Compare Chaucer's feeling respecting birds (from Canace's falcon, to the nightingale, singing "Domine labia"—to the Lord of Love) with the usual modern British sentiments on this subject. Or even Cowley's:—
"What prince's choir of music can excel
That which within this shade does dwell.
To which we nothing pay, or give,
They, like all other poets, live
Without reward, or thanks for their obliging pains!
'Tis well if they became not prey."
Yes; it is better than well; particularly since the seed sown by the wayside has been protected by the peculiar appropriation of part of the church rates in our country parishes.
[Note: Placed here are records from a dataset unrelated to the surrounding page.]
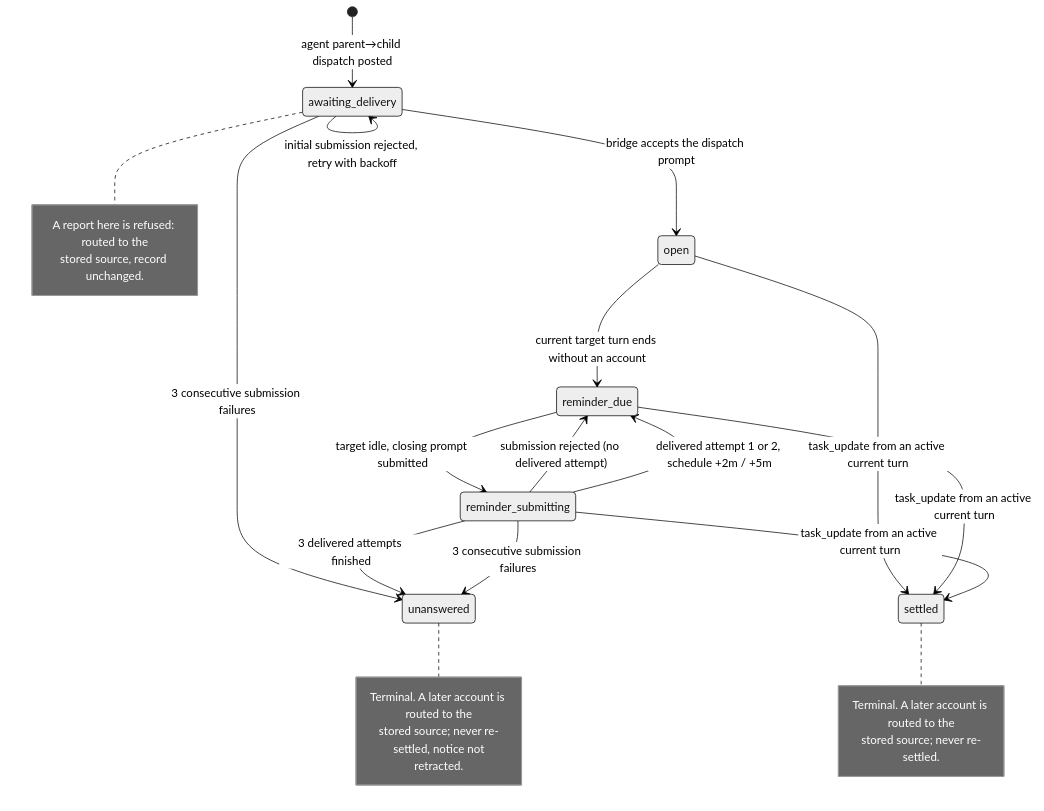
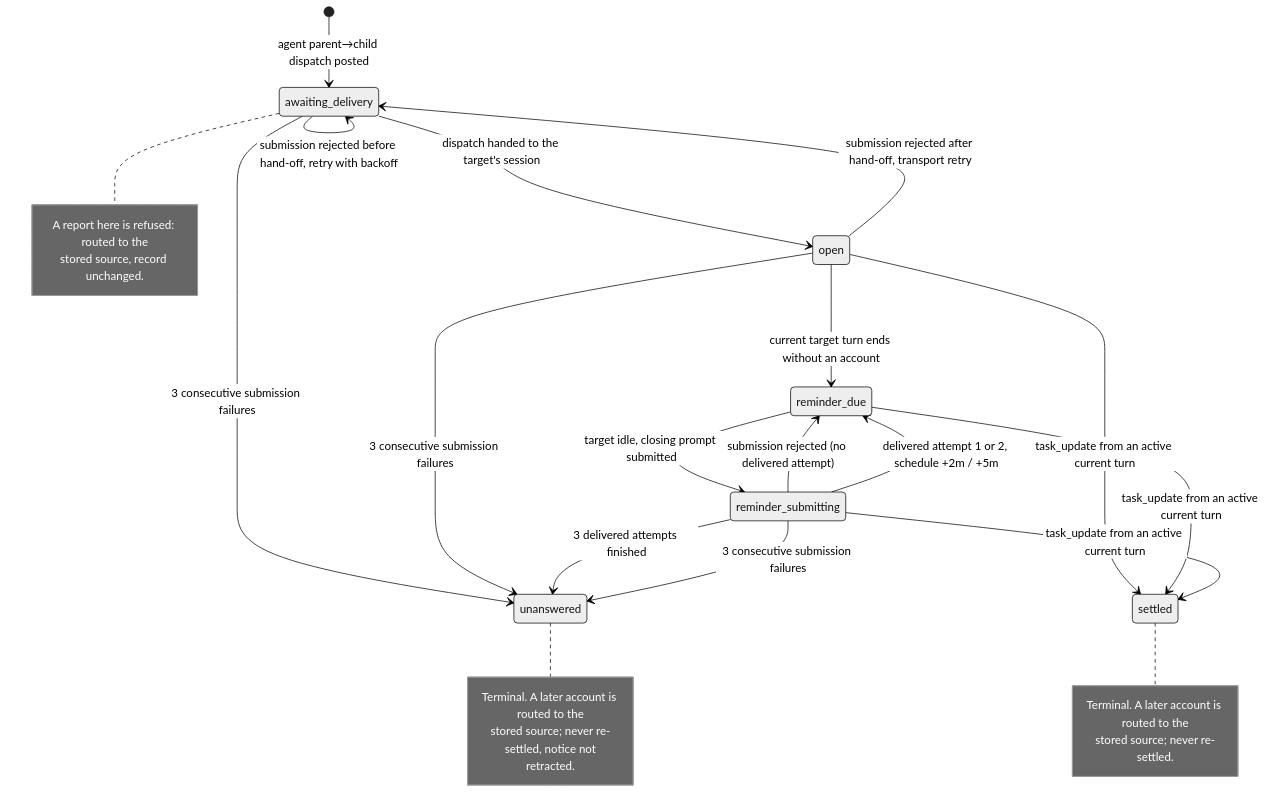
One commit to LelouchHe/webagent changed the first of 6 diagrams in docs/task-mcp.md. Above: the diagram before and after it, drawn with Mermaid (neutral theme). The commit also changed other lines of this file and 6 other files, not shown here.

First line of the commit message:
fix(tasks): open the obligation when the dispatch is handed to the target

````diff
--- a/docs/task-mcp.md
+++ b/docs/task-mcp.md
@@ -156,29 +161,31 @@
 ```mermaid
 stateDiagram-v2
     [*] --> awaiting_delivery: agent parent→child dispatch posted
-    awaiting_delivery --> open: bridge accepts the dispatch prompt
-    awaiting_delivery --> awaiting_delivery: initial submission rejected, retry with backoff
+    awaiting_delivery --> open: dispatch handed to the target's session
+    awaiting_delivery --> awaiting_delivery: submission rejected before hand-off, retry with backoff
     awaiting_delivery --> unanswered: 3 consecutive submission failures
+    open --> awaiting_delivery: submission rejected after hand-off, transport retry
+    open --> unanswered: 3 consecutive submission failures
     open --> reminder_due: current target turn ends without an account
     reminder_due --> reminder_submitting: target idle, closing prompt submitted
     reminder_submitting --> reminder_due: submission rejected (no delivered attempt)
     reminder_submitting --> reminder_due: delivered attempt 1 or 2, schedule +2m / +5m
     reminder_submitting --> unanswered: 3 delivered attempts finished
     reminder_submitting --> unanswered: 3 consecutive submission failures
     open --> settled: task_update from an active current turn
     reminder_due --> settled: task_update from an active current turn
     reminder_submitting --> settled: task_update from an active current turn
     note right of awaiting_delivery
       A report here is refused: routed to the
       stored source, record unchanged.
     end note
     note right of unanswered
       Terminal. A later account is routed to the
       stored source; never re-settled, notice not
       retracted.
     end note
     note right of settled
       Terminal. A later account is routed to the
       stored source; never re-settled.
     end note
 ```
````
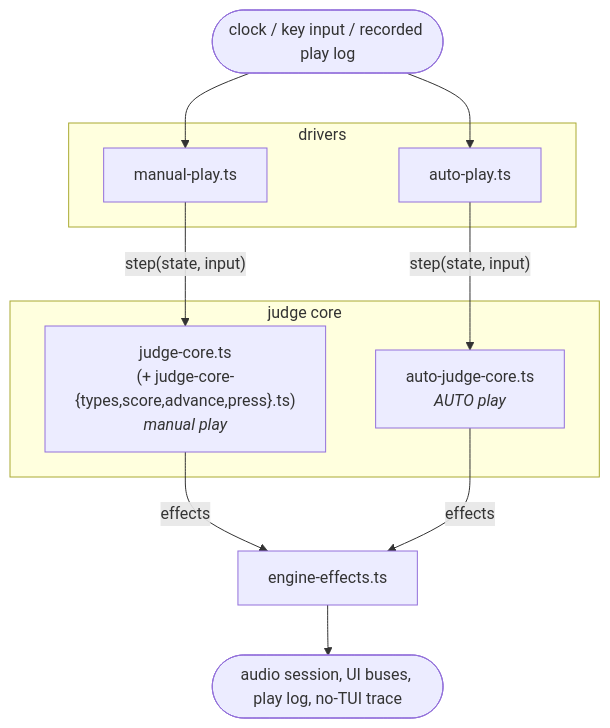
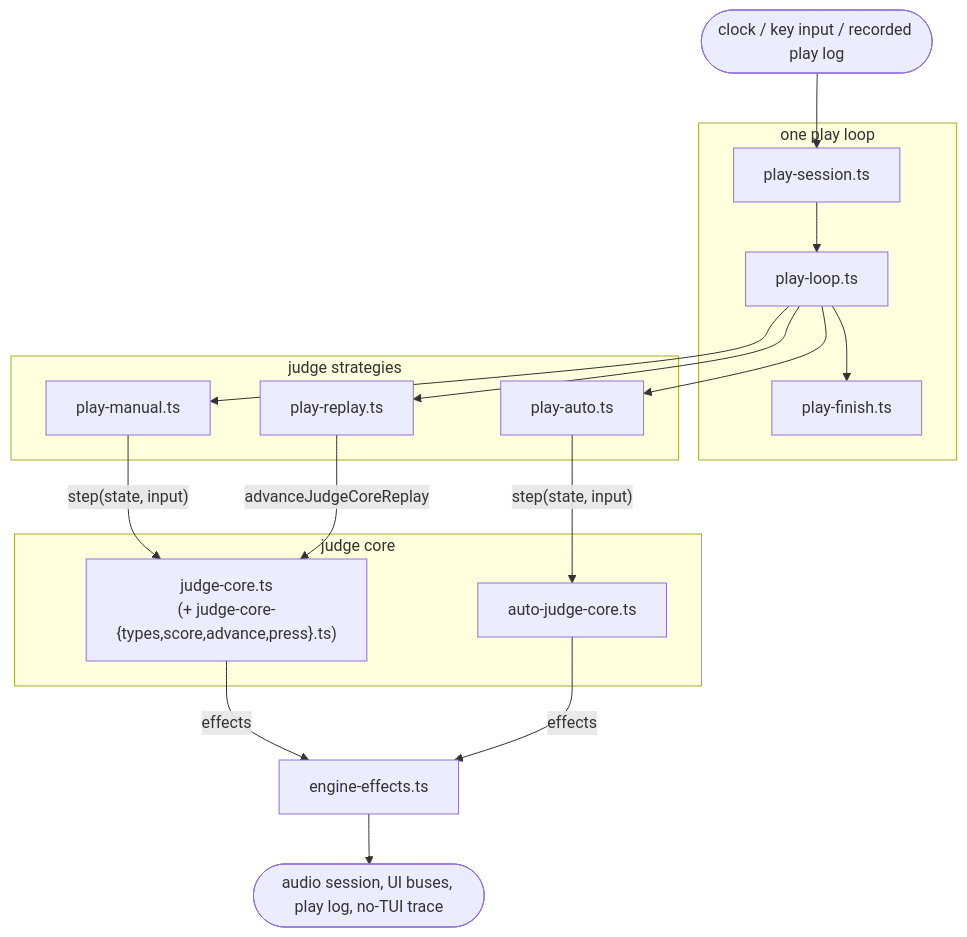
Before and after one commit to nulltask/be-music: the second of 3 diagrams in docs/architecture.md, drawn with Mermaid. The commit also changed other lines of this file and 1 other file, not shown here.

Commit message:
docs: describe the one play loop and its judge strategies [ci skip]

````diff
--- a/docs/architecture.md
+++ b/docs/architecture.md
@@ -101,22 +101,31 @@
 ```mermaid
 flowchart TD
   inputs(["clock / key input / recorded play log"])
-  subgraph drivers["drivers"]
-    manual["manual-play.ts"]
-    auto["auto-play.ts"]
+  subgraph loop["one play loop"]
+    session["play-session.ts"]
+    run["play-loop.ts"]
+    finish["play-finish.ts"]
+  end
+  subgraph strategies["judge strategies"]
+    manual["play-manual.ts"]
+    replay["play-replay.ts"]
+    auto["play-auto.ts"]
   end
   subgraph core["judge core"]
-    judge["judge-core.ts<br/>(+ judge-core-{types,score,advance,press}.ts)<br/><i>manual play</i>"]
-    autoJudge["auto-judge-core.ts<br/><i>AUTO play</i>"]
+    judge["judge-core.ts<br/>(+ judge-core-{types,score,advance,press}.ts)"]
+    autoJudge["auto-judge-core.ts"]
   end
   effects["engine-effects.ts"]
   host(["audio session, UI buses, play log, no-TUI trace"])
 
-  inputs --> manual
-  inputs --> auto
+  inputs --> session --> run --> finish
+  run --> manual
+  run --> replay
+  run --> auto
   manual -->|"step(state, input)"| judge
+  replay -->|"advanceJudgeCoreReplay"| judge
   auto -->|"step(state, input)"| autoJudge
   judge -->|effects| effects
   autoJudge -->|effects| effects
   effects --> host
 ```
````
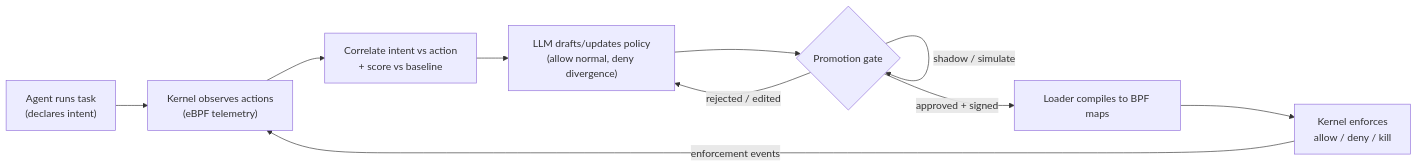
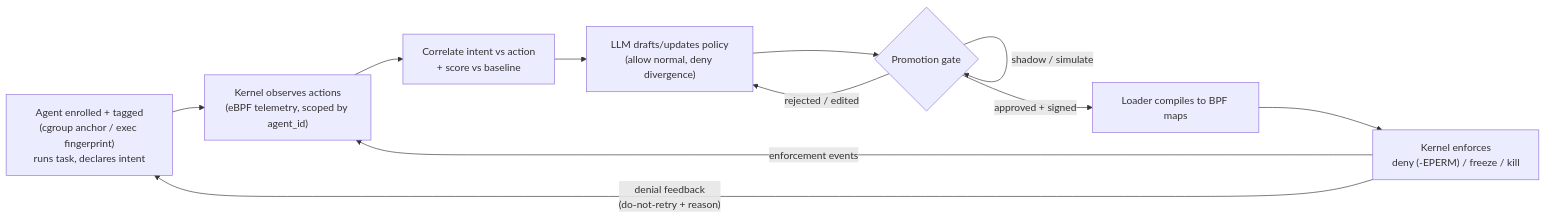
One commit to gr8pr1/ai-agent-validator changed the second of 3 diagrams in architecture.md. Above: the diagram before and after it, drawn with Mermaid. The commit also changed other lines of this file and 1 other file, not shown here.

First line of the commit message:
docs: resolve D1 (hybrid enrollment), add denial-feedback channel

````diff
--- a/architecture.md
+++ b/architecture.md
@@ -259,12 +364,13 @@
 ```mermaid
 flowchart LR
-    A["Agent runs task\n(declares intent)"] --> B["Kernel observes actions\n(eBPF telemetry)"]
+    A["Agent enrolled + tagged\n(cgroup anchor / exec fingerprint)\nruns task, declares intent"] --> B["Kernel observes actions\n(eBPF telemetry, scoped by agent_id)"]
     B --> C["Correlate intent vs action\n+ score vs baseline"]
     C --> D["LLM drafts/updates policy\n(allow normal, deny divergence)"]
     D --> E{"Promotion gate"}
     E -->|"shadow / simulate"| E
     E -->|"approved + signed"| F["Loader compiles to BPF maps"]
-    F --> G["Kernel enforces\nallow / deny / kill"]
+    F --> G["Kernel enforces\ndeny (-EPERM) / freeze / kill"]
     G -->|"enforcement events"| B
+    G -->|"denial feedback\n(do-not-retry + reason)"| A
     E -->|"rejected / edited"| D
 ```
````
See the remonstrance from a "Country Parson", in the Times of June 4th (or 5th; the letter is dated June 3rd, 1862):—
"I have heard at a vestry meeting a good deal of higgling over a few shillings' outlay in cleaning the church; but I have never heard any dissatisfaction expressed on account of the part of the rate which is invested in fifty or 100 dozens of birds' heads."